(Saved data entries)
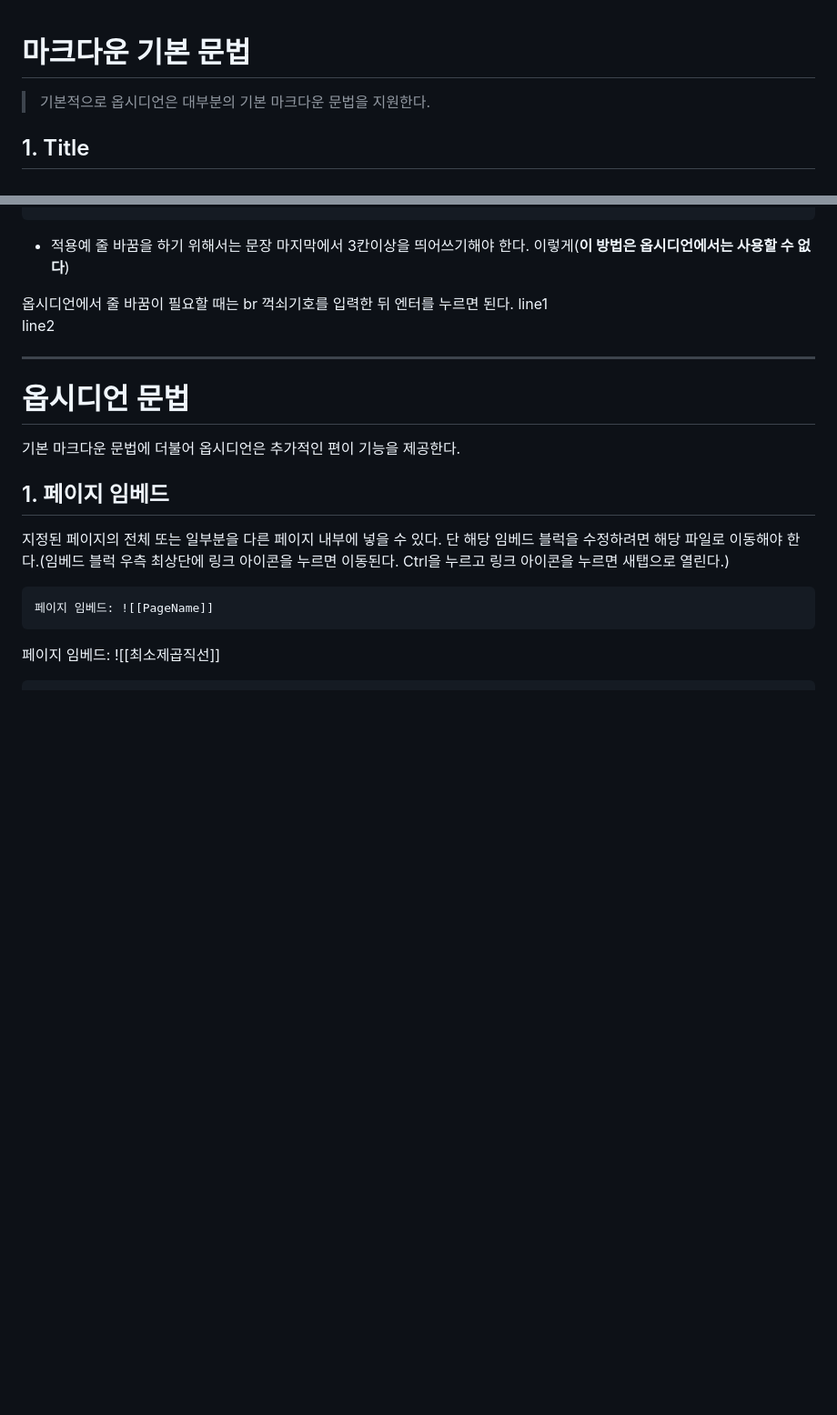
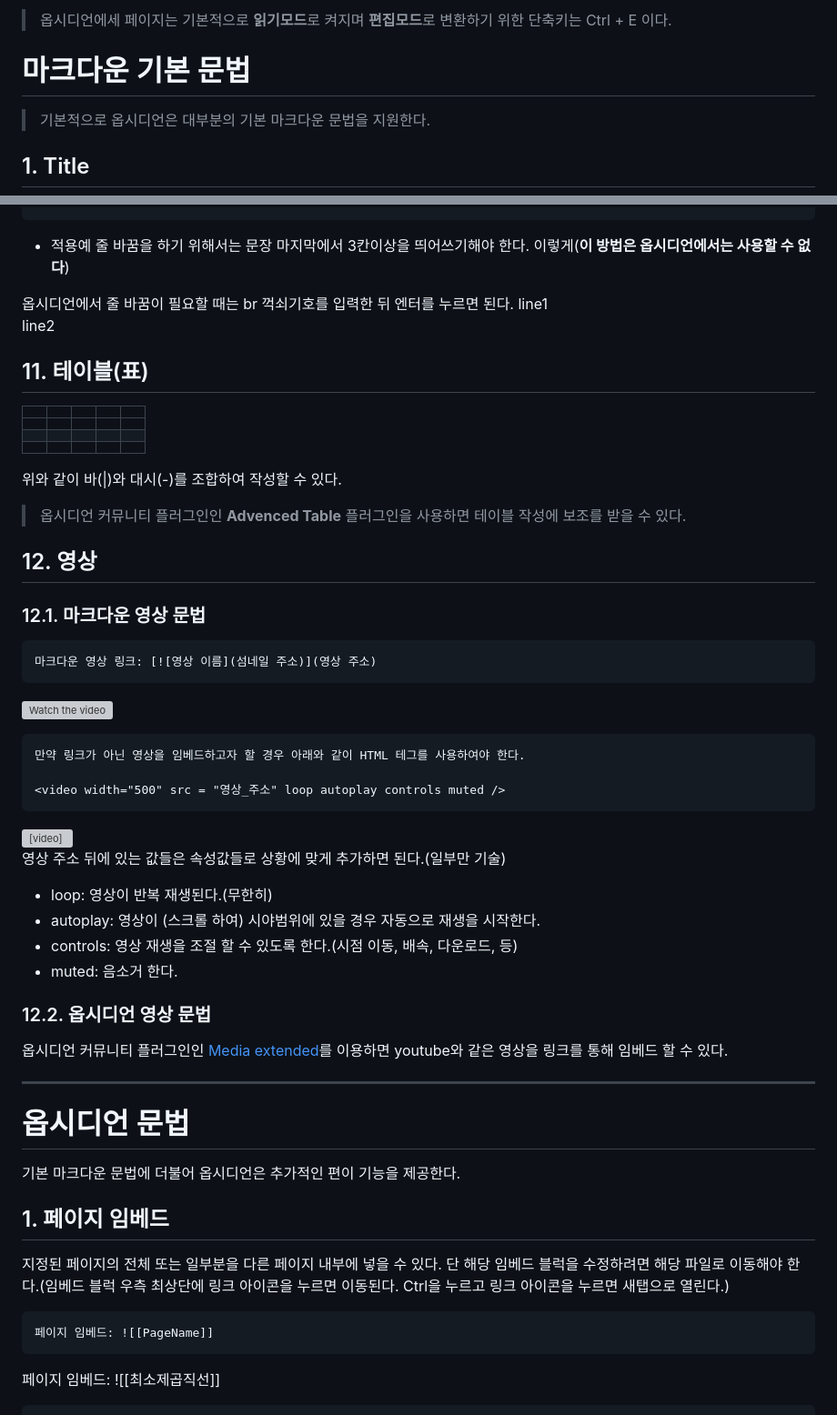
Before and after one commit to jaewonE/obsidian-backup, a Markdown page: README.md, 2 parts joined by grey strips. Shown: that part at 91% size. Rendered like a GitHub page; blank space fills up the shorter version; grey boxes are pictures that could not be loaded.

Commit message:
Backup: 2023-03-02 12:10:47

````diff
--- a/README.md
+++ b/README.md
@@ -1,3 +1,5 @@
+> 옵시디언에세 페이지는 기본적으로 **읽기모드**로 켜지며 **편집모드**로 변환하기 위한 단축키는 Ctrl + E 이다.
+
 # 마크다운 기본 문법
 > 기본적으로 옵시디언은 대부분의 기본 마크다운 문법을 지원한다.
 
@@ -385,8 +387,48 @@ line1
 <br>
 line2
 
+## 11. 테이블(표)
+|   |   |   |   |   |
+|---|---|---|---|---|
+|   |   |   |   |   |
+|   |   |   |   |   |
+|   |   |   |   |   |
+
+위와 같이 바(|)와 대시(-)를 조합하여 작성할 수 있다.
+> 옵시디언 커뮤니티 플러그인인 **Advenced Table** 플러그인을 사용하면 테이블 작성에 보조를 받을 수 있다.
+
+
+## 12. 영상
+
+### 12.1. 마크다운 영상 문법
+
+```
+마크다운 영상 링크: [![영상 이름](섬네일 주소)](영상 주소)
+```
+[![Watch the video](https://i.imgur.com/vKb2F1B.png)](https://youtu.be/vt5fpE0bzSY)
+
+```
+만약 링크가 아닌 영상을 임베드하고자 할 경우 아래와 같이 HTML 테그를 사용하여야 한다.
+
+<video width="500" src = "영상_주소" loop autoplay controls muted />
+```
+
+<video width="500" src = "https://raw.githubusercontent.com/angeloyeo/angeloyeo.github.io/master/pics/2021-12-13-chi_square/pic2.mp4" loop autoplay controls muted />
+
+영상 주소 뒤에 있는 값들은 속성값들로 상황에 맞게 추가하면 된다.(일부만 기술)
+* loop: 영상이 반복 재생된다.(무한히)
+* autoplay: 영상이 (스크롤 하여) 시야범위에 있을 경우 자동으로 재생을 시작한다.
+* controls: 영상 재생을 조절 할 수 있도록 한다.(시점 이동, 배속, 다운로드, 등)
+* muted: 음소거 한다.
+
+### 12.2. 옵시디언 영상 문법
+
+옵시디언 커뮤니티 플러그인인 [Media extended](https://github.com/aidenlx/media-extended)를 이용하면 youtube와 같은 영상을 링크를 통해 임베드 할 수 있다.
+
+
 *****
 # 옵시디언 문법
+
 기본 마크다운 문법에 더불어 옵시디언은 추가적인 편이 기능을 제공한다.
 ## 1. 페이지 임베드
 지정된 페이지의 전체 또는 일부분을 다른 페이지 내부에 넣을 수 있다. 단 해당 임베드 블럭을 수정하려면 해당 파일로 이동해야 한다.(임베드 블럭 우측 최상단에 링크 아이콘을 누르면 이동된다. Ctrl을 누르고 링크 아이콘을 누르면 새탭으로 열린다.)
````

--

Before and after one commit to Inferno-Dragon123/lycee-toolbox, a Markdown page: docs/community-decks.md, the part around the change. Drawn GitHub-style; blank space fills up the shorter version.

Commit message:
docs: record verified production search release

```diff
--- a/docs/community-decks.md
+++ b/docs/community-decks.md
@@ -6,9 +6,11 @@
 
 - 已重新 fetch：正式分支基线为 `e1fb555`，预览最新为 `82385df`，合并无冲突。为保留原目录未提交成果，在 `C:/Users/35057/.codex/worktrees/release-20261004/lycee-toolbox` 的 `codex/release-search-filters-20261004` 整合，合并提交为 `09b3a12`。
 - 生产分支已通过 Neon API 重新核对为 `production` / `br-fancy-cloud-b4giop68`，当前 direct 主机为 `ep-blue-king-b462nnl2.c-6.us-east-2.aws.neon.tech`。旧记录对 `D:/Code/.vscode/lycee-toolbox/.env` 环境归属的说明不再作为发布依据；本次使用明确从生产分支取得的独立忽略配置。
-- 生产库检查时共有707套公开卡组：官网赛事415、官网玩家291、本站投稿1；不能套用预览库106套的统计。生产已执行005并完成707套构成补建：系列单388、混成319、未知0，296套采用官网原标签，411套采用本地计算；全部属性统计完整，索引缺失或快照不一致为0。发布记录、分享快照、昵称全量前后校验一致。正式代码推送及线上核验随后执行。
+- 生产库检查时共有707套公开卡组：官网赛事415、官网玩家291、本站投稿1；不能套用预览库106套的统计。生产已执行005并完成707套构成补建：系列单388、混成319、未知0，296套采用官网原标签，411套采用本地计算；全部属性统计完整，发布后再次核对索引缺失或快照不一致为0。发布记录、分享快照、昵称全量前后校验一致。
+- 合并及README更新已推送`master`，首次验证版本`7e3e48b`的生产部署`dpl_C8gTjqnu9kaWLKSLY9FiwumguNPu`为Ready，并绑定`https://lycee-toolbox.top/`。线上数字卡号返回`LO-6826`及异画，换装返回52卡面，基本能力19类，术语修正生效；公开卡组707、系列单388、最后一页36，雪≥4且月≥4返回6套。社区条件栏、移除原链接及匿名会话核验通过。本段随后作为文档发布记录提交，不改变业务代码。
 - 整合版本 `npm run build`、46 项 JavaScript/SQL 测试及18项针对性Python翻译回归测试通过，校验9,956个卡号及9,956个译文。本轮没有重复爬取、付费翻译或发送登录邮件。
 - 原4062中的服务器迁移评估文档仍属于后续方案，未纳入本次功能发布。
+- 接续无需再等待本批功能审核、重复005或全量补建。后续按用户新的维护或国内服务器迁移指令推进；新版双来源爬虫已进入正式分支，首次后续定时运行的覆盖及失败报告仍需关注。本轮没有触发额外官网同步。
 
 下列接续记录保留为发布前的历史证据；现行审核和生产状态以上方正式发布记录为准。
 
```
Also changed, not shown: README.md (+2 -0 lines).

**The task:**
For every line above that has "fills" in it, copy the line.

**Answer section:**
Before and after one commit to jaewonE/obsidian-backup, a Markdown page: README.md, 2 parts joined by grey strips. Shown: that part at 91% size. Rendered like a GitHub page; blank space fills up the shorter version; grey boxes are pictures that could not be loaded.
Before and after one commit to Inferno-Dragon123/lycee-toolbox, a Markdown page: docs/community-decks.md, the part around the change. Drawn GitHub-style; blank space fills up the shorter version.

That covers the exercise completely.